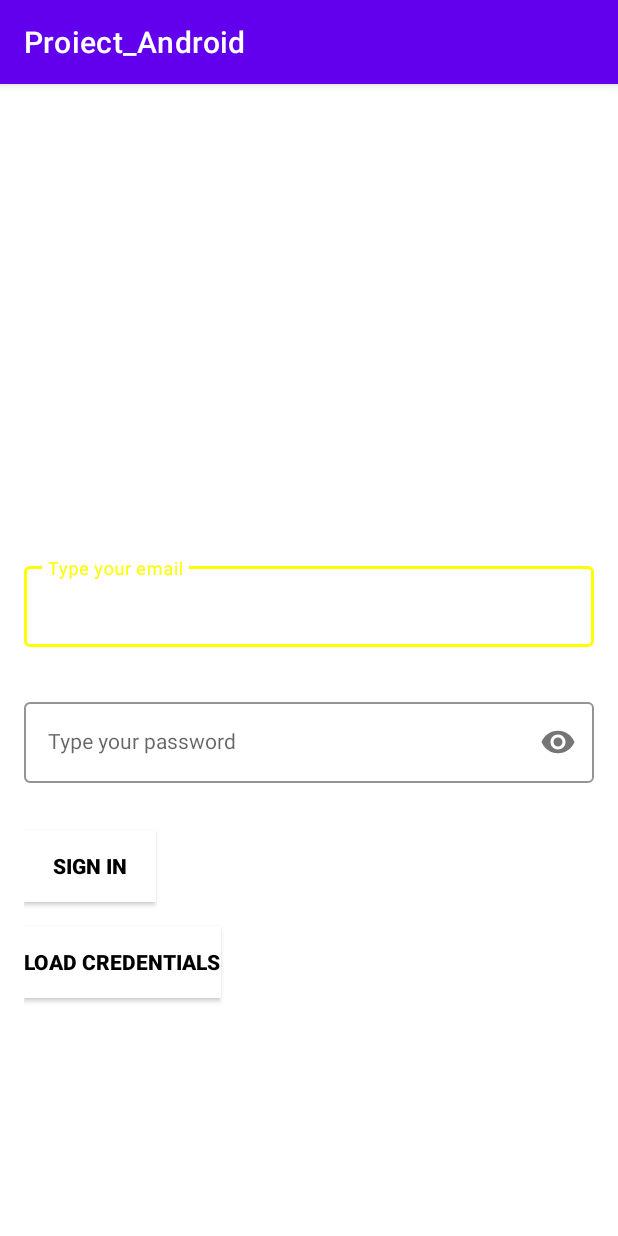
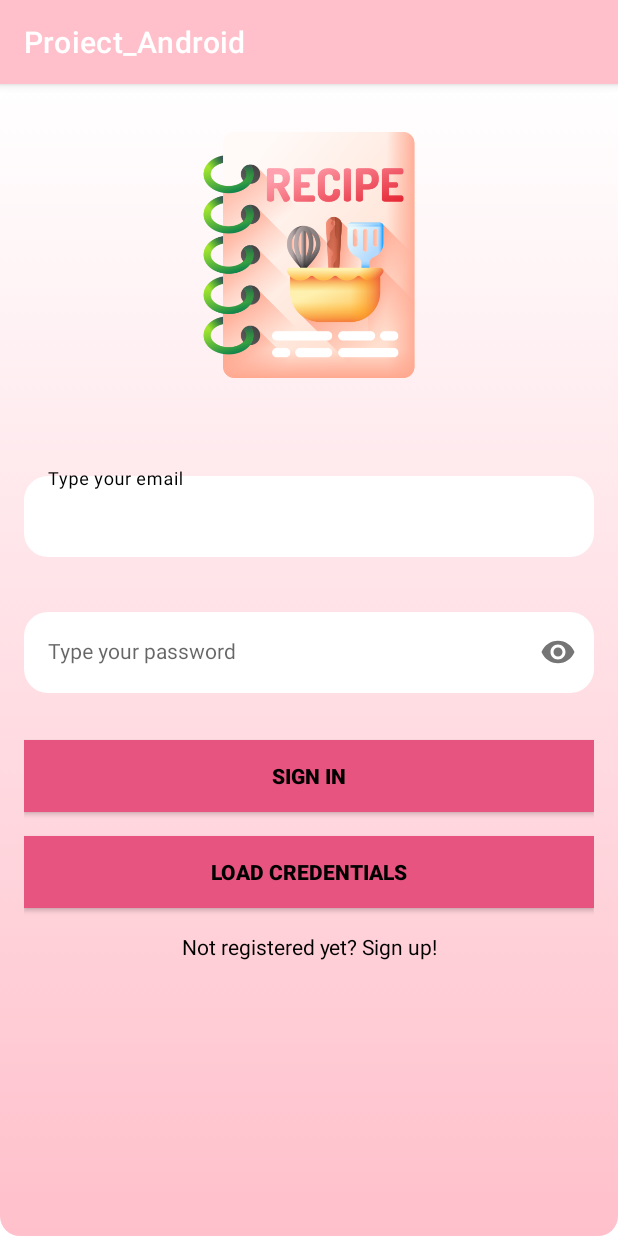
Before and after one commit to DorinUscoiu1/Recepies1, an Android app built with Jetpack Compose: the screen it shows after launch (SignInActivity), on a phone screen of 412 x 824 dp. Run offline under Robolectric (Android 15) with nearby library versions, the phone set to English and light mode, and no system bars; our stand-ins replace Firebase (no records; nobody signed in at launch, a user with empty details on screens opened directly); Roboto replaces fonts that are not available here.

Commit message:
Changed the interface for sign in,register and home window.

```diff
--- /dev/null
+++ b/app/src/main/res/drawable/background_gradient.xml
@@ -0,0 +1,5 @@
+<!-- res/drawable/background_gradient.xml -->
+<gradient xmlns:android="http://schemas.android.com/apk/res/android"
+    android:startColor="#4A00E0"
+    android:endColor="#8E2DE2"
+    android:angle="135" />
--- /dev/null
+++ b/app/src/main/res/drawable/button_background.xml
@@ -0,0 +1,18 @@
+<?xml version="1.0" encoding="utf-8"?>
+<selector xmlns:android="http://schemas.android.com/apk/res/android">
+    <item android:state_pressed="true">
+        <shape>
+            <solid android:color="#FFC0CB" /> <!-- Light Pink when pressed -->
+            <corners android:radius="8dp" />
+        </shape>
+    </item>
+    <item>
+        <shape>
+            <gradient
+                android:startColor="#FFFFFF"
+                android:endColor="#FFC0CB"
+                android:angle="120" />
+            <corners android:radius="13dp" />
+        </shape>
+    </item>
+</selector>
--- /dev/null
+++ b/app/src/main/res/drawable/form_background.xml
@@ -0,0 +1,8 @@
+<shape xmlns:android="http://schemas.android.com/apk/res/android">
+    <solid android:color="#FFFFFF"/>
+    <corners android:radius="16dp"/>
+    <padding android:left="16dp"
+        android:top="16dp"
+        android:right="16dp"
+        android:bottom="16dp"/>
+</shape>
--- /dev/null
+++ b/app/src/main/res/drawable/rounded_image_sigin.xml
@@ -0,0 +1,6 @@
+<!-- res/drawable/rounded_image_background.xml -->
+<shape xmlns:android="http://schemas.android.com/apk/res/android"
+    android:shape="rectangle">
+    <corners android:radius="10dp" /> <!-- Adjust the radius to change the roundness -->
+    <solid android:color="@android:color/holo_red_light" /> <!-- Transparent background -->
+</shape>
--- a/app/src/main/res/layout/activity_sign_in.xml
+++ b/app/src/main/res/layout/activity_sign_in.xml
@@ -1,27 +1,42 @@
 <?xml version="1.0" encoding="utf-8"?>
-<LinearLayout xmlns:android="http://schemas.android.com/apk/res/android"
+<LinearLayout
+    xmlns:android="http://schemas.android.com/apk/res/android"
     xmlns:app="http://schemas.android.com/apk/res-auto"
     android:layout_width="match_parent"
     android:layout_height="match_parent"
+    android:background="@drawable/button_background"
     android:orientation="vertical"
     android:padding="16dp">
+    <!-- Image centered at the top -->
+
+
+    <ImageView
+        android:id="@+id/imageView"
+        android:layout_width="328dp"
+        android:layout_height="164dp"
+        android:layout_gravity="center_horizontal"
+        android:layout_marginTop="16dp"
+        android:layout_marginBottom="0dp"
+        android:src="@drawable/recipe" />
 
     <com.google.android.material.textfield.TextInputLayout
         android:id="@+id/emailLayout"
         style="@style/LoginTextInputOuterFieldStyle"
         android:layout_width="match_parent"
         android:layout_height="wrap_content"
-        android:layout_marginTop="300dp"
-        app:boxStrokeColor="@color/yellow"
-        app:hintTextColor="@color/yellow">
+        android:layout_marginTop="60dp"
+        app:boxStrokeColor="@color/black"
+        app:hintTextColor="@color/black">
 
         <com.google.android.material.textfield.TextInputEditText
             android:id="@+id/emailEt"
             style="@style/LoginTextInputInnerFieldStyle"
             android:layout_width="match_parent"
+            android:background="@drawable/form_background"
             android:layout_height="wrap_content"
             android:hint="Type your email"
-            android:inputType="textEmailAddress"/>
+            android:textColor="@color/black"
+            android:inputType="textEmailAddress" />
     </com.google.android.material.textfield.TextInputLayout>
 
     <com.google.android.material.textfield.TextInputLayout
@@ -30,8 +45,8 @@
         android:layout_width="match_parent"
         android:layout_height="wrap_content"
         android:layout_marginTop="16dp"
-        app:boxStrokeColor="@color/yellow"
-        app:hintTextColor="@color/yellow"
+        app:boxStrokeColor="@color/black"
+        app:hintTextColor="@color/black"
         app:passwordToggleEnabled="true">
 
         <com.google.android.material.textfield.TextInputEditText
@@ -39,26 +54,28 @@
             style="@style/LoginTextInputInnerFieldStyle"
             android:layout_width="match_parent"
             android:layout_height="wrap_content"
+            android:background="@drawable/form_background"
             android:hint="Type your password"
-            android:inputType="textPassword"/>
+            android:inputType="textPassword"
+            android:textColor="@color/black" />
     </com.google.android.material.textfield.TextInputLayout>
 
     <androidx.appcompat.widget.AppCompatButton
         android:id="@+id/button"
-        android:layout_width="wrap_content"
+        android:layout_width="match_parent"
         android:layout_height="wrap_content"
         android:layout_marginTop="16dp"
-        android:background="@color/white"
+        android:background="@color/pink"
         android:text="Sign In"
         android:textColor="@color/black"
         android:textStyle="bold" />
 
     <androidx.appcompat.widget.AppCompatButton
         android:id="@+id/loadCredentialsButton"
-        android:layout_width="wrap_content"
+        android:layout_width="match_parent"
         android:layout_height="wrap_content"
         android:layout_marginTop="16dp"
-        android:background="@color/white"
+        android:background="@color/pink"
         android:text="Load Credentials"
         android:textColor="@color/black"
         android:textStyle="bold" />
@@ -69,5 +86,10 @@
         android:layout_height="wrap_content"
         android:layout_marginTop="16dp"
         android:text="Not registered yet? Sign up!"
-        android:textColor="@color/white"/>
+        android:textColor="@color/black"
+        android:gravity="center"
+        android:layout_gravity="center_horizontal"/>
+
+
+
 </LinearLayout>
--- a/app/src/main/res/values/colors.xml
+++ b/app/src/main/res/values/colors.xml
@@ -10,4 +10,7 @@
     <color name="hintTextColor">#FF0000</color>
     <color name="gray">#F5F5F5</color>
     <color name="yellow">#FFFF00</color>
+    <color name="pink">#E75480</color>"
+    <color name="transparent">#00000000</color>
+    <color name="semi_transparent_red">#80FF0000</color>
 </resources>
--- a/app/src/main/res/values/themes.xml
+++ b/app/src/main/res/values/themes.xml
@@ -2,7 +2,7 @@
 <resources>
 
     <style name="Theme.Proiect_Android" parent="Theme.MaterialComponents.DayNight.DarkActionBar">
-        <item name="colorPrimary">@color/purple_500</item>
+        <item name="colorPrimary">#FFC0CB</item>
         <item name="colorPrimaryVariant">@color/purple_700</item>
         <item name="colorOnPrimary">@color/white</item>
         <item name="colorSecondary">@color/teal_200</item>
```
Also changed, not shown: app/src/main/java/com/example/proiect_android/HomeActivity.kt (+9 -4 lines), app/src/main/res/layout/activity_home.xml (+64 -29 lines), app/src/main/res/layout/activity_sign_up.xml (+13 -5 lines), app/src/main/res/drawable/cooking.png (added), app/src/main/res/drawable/food2.jpg (added), app/src/main/res/drawable/recipe.png (added), app/src/main/res/drawable/signup.png (added), 1 other file.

WHAT THE TASK REQUIRES: Output each line of the listing above that has "LinearLayout".

EXPECTED ANSWER:
-<LinearLayout xmlns:android="http://schemas.android.com/apk/res/android"
+<LinearLayout
 </LinearLayout>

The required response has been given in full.